### PROMPT
Quote the entries below from the line with "-86,7 +86,7 @@" through the line with "cf[i] = cn(i,pmf)", both ends included, and only those lines.

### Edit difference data

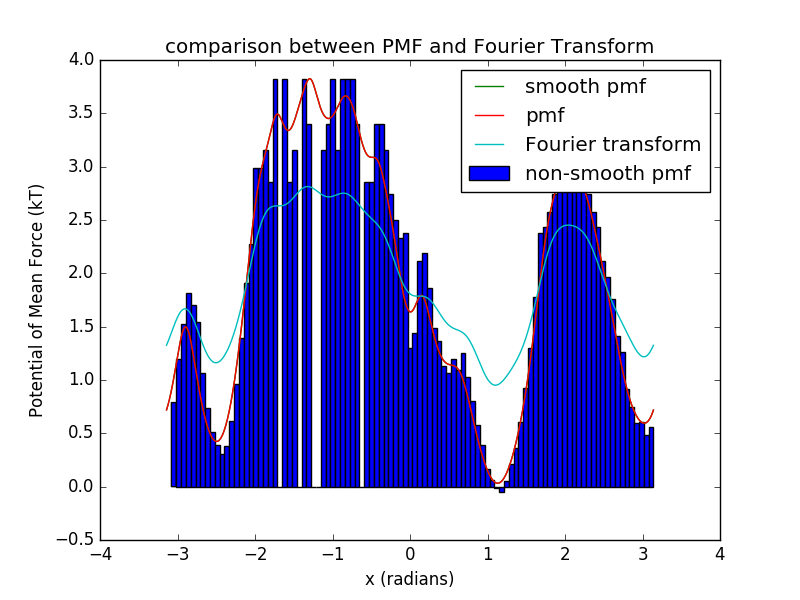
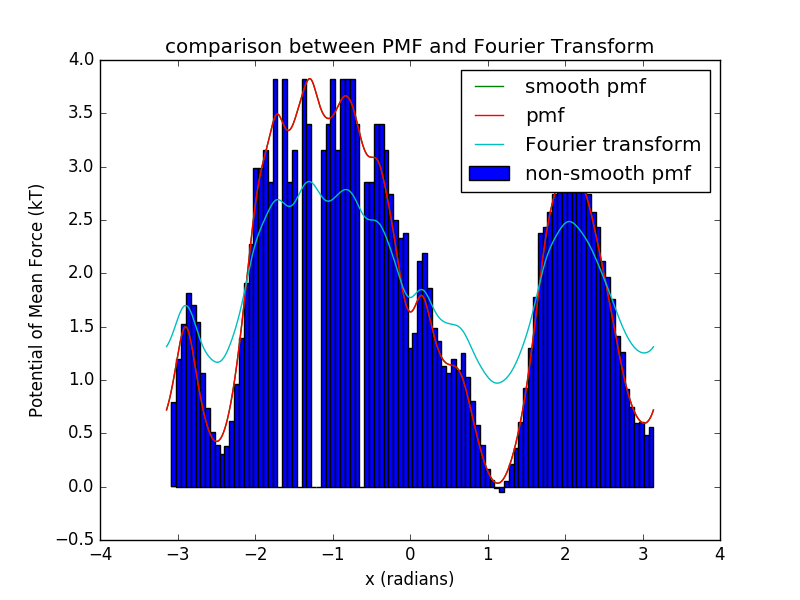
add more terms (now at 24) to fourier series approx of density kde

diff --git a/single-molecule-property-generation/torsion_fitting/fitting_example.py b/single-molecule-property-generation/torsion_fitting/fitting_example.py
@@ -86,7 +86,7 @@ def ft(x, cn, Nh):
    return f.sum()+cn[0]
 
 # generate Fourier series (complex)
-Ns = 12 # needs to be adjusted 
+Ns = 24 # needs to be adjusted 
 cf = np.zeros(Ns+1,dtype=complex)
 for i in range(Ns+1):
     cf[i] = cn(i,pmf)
---
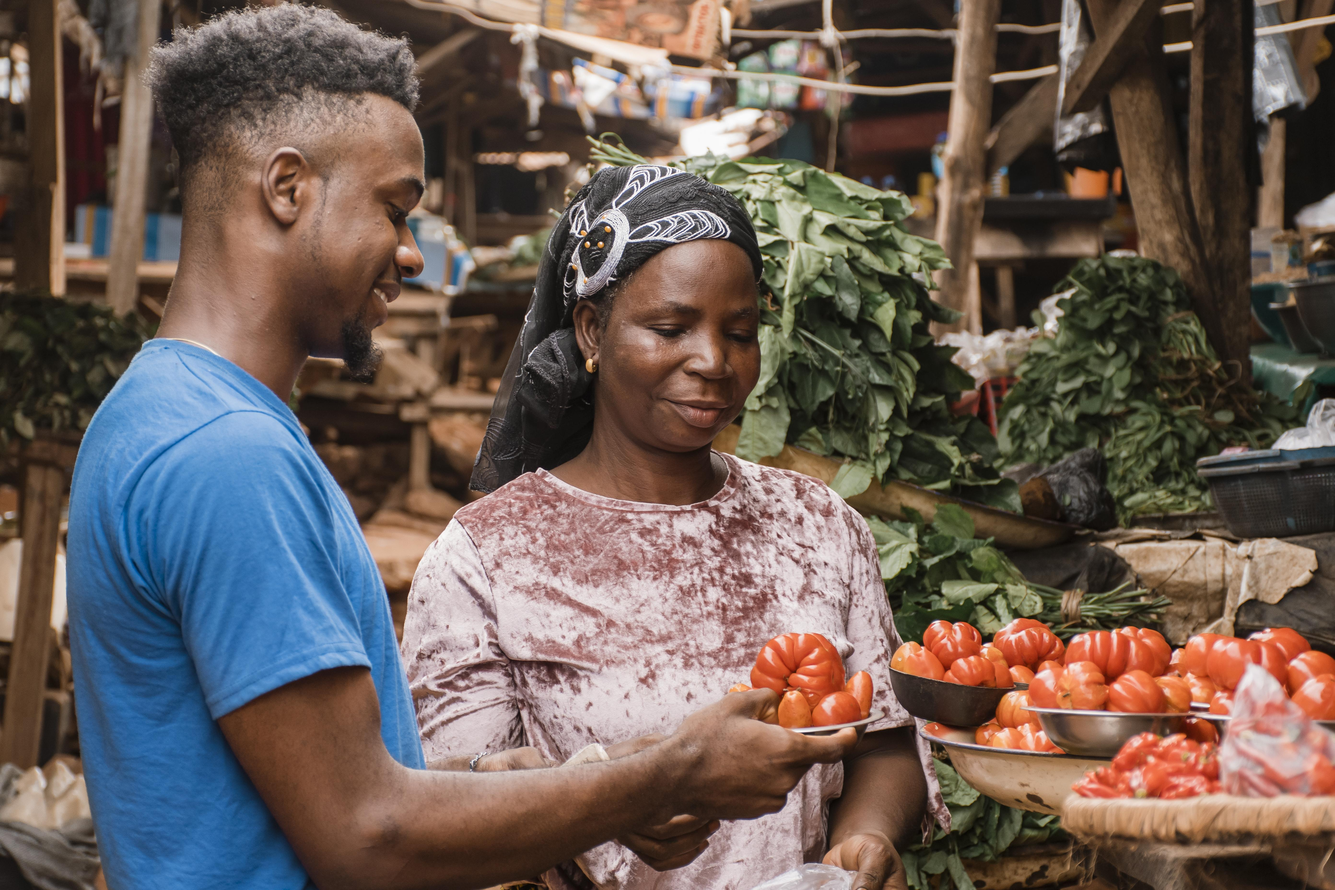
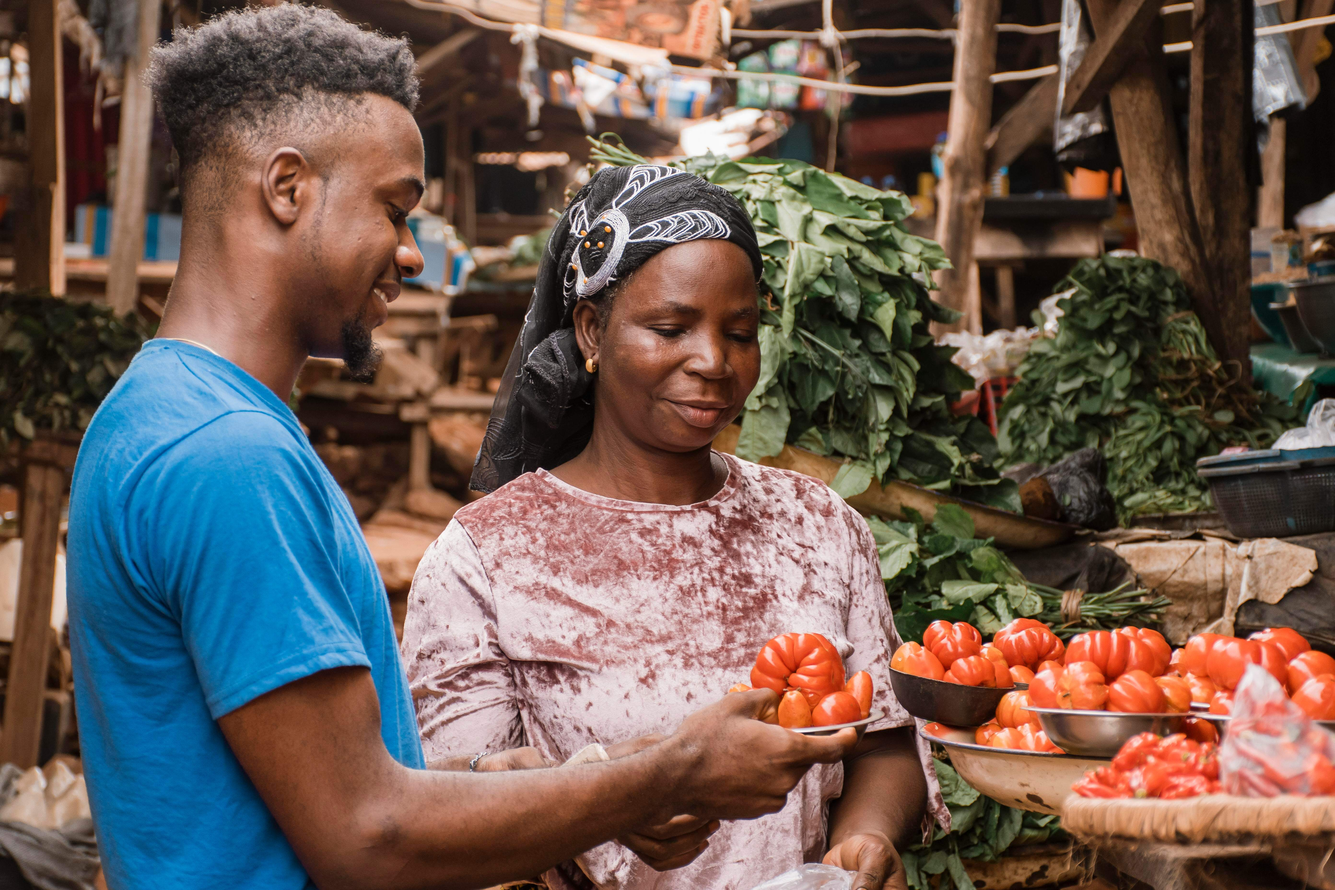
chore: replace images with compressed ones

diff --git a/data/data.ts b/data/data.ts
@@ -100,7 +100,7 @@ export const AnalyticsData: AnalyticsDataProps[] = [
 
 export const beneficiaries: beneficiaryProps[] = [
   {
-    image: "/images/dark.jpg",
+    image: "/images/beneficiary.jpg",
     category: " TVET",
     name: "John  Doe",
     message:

### OUTPUT OF THE TASK
@@ -86,7 +86,7 @@ def ft(x, cn, Nh):
    return f.sum()+cn[0]
 
 # generate Fourier series (complex)
-Ns = 12 # needs to be adjusted 
+Ns = 24 # needs to be adjusted 
 cf = np.zeros(Ns+1,dtype=complex)
 for i in range(Ns+1):
     cf[i] = cn(i,pmf)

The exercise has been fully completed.